### Material provided
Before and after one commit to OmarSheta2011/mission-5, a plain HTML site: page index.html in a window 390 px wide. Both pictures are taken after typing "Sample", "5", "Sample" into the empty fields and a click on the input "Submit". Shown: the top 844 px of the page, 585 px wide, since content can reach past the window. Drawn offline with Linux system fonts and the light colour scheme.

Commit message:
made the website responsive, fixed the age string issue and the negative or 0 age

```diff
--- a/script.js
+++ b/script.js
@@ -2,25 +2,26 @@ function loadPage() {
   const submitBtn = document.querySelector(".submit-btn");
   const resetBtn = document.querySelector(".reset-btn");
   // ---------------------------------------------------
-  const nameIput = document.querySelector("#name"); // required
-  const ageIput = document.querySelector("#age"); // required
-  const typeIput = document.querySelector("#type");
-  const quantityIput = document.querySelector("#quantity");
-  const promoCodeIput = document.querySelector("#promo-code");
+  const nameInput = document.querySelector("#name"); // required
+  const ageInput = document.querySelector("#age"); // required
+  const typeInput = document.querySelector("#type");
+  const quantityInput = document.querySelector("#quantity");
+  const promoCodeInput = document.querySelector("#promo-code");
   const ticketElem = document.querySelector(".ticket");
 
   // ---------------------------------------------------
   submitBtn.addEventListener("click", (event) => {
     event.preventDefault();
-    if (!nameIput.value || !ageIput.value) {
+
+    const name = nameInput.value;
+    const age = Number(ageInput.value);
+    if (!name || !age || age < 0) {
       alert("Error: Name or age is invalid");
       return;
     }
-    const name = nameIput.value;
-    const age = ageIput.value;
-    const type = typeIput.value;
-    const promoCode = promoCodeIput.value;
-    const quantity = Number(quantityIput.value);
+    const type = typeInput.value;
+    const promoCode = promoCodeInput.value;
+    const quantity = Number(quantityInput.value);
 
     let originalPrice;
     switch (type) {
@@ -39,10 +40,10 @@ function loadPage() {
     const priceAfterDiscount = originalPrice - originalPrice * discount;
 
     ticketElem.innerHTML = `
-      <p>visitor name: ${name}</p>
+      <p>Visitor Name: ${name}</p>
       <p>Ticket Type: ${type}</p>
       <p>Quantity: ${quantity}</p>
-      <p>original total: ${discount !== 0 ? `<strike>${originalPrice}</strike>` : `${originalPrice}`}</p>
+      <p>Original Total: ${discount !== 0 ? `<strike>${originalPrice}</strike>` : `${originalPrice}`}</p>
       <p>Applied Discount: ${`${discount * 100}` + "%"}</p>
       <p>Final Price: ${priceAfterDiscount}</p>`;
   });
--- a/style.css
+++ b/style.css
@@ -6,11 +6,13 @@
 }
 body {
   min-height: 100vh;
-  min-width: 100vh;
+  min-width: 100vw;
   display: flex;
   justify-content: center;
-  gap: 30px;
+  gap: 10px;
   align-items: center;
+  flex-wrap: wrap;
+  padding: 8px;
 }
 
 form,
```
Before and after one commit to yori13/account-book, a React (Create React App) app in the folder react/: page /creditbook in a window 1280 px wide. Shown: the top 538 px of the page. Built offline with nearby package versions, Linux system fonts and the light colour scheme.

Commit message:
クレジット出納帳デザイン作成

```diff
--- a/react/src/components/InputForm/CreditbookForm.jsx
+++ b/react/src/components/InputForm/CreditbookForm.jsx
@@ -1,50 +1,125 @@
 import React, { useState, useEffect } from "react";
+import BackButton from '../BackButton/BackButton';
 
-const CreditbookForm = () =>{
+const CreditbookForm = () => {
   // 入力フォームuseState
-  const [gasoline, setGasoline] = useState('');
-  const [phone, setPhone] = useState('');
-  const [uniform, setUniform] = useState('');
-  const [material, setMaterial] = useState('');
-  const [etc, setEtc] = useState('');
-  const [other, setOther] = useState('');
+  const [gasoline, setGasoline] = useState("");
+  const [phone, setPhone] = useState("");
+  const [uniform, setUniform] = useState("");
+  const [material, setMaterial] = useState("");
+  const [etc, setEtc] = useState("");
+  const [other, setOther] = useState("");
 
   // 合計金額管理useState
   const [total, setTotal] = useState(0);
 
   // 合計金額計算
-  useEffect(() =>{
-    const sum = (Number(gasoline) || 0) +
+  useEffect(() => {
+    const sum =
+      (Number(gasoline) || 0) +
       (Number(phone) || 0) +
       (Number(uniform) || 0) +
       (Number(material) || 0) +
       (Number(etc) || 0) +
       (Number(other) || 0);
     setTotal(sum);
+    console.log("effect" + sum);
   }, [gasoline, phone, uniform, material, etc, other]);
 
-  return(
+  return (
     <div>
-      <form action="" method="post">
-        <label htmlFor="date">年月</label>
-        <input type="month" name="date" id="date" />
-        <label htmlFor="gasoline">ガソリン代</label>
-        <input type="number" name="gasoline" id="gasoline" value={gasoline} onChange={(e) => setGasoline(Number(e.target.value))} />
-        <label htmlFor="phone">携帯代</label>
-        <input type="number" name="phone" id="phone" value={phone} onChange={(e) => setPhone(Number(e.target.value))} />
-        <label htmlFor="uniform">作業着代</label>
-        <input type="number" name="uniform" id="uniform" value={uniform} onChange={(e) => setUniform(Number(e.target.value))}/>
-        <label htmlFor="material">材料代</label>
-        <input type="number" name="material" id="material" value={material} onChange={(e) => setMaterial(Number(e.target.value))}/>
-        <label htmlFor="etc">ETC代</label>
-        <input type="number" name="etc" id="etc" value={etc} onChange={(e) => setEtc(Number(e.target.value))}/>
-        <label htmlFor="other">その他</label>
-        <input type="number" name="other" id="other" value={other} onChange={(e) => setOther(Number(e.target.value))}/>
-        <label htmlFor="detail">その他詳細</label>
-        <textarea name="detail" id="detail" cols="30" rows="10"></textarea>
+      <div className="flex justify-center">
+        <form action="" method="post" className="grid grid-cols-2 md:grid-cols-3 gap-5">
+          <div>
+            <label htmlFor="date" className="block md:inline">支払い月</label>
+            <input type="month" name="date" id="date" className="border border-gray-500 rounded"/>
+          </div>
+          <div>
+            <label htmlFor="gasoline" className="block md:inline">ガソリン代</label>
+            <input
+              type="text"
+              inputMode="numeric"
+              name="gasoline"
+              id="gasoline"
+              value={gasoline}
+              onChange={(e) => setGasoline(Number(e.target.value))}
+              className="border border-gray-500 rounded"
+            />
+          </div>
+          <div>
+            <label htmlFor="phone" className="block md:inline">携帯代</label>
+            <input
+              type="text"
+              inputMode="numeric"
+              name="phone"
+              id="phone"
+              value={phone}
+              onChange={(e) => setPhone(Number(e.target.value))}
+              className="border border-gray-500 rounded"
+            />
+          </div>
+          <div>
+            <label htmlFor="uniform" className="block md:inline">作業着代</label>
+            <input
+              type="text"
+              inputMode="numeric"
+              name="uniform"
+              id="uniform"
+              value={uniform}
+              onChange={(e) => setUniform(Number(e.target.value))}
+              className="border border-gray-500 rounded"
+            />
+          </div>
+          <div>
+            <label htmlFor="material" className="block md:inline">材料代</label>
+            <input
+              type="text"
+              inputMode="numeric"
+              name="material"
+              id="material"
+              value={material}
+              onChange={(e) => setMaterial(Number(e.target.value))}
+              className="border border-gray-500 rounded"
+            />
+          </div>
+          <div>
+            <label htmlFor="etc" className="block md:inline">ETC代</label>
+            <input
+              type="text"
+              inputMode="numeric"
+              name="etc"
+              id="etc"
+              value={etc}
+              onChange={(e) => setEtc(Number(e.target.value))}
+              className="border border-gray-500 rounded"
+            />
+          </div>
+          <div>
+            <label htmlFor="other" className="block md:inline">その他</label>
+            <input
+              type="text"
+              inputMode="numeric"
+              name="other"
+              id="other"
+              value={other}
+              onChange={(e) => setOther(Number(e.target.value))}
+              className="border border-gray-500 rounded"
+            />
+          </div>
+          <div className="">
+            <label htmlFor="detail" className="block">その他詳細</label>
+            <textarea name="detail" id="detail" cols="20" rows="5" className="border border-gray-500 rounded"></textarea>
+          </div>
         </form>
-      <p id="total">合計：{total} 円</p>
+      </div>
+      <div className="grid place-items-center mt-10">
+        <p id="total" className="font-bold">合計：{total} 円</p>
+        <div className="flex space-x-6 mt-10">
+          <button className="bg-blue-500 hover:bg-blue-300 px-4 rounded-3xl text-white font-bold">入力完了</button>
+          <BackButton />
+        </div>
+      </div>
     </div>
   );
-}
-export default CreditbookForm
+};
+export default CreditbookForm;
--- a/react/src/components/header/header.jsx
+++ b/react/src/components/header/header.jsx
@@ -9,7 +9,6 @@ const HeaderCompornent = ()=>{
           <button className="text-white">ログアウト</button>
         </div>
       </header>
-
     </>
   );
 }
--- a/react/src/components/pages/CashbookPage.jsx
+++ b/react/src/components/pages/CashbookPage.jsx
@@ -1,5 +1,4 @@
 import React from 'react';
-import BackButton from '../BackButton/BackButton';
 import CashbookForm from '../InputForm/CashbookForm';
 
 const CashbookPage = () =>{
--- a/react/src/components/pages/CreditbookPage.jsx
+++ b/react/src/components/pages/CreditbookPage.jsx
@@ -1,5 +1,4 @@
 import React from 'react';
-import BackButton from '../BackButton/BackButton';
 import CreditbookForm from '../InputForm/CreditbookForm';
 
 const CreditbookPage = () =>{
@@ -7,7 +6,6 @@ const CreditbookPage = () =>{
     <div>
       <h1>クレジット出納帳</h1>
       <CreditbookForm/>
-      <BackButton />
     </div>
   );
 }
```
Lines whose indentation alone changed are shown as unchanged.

### Problem to work on
Check every line above for the string "react", and copy the ones that have it.

### Your solution
Before and after one commit to yori13/account-book, a React (Create React App) app in the folder react/: page /creditbook in a window 1280 px wide. Shown: the top 538 px of the page. Built offline with nearby package versions, Linux system fonts and the light colour scheme.
--- a/react/src/components/InputForm/CreditbookForm.jsx
+++ b/react/src/components/InputForm/CreditbookForm.jsx
 import React, { useState, useEffect } from "react";
--- a/react/src/components/header/header.jsx
+++ b/react/src/components/header/header.jsx
--- a/react/src/components/pages/CashbookPage.jsx
+++ b/react/src/components/pages/CashbookPage.jsx
 import React from 'react';
--- a/react/src/components/pages/CreditbookPage.jsx
+++ b/react/src/components/pages/CreditbookPage.jsx
 import React from 'react';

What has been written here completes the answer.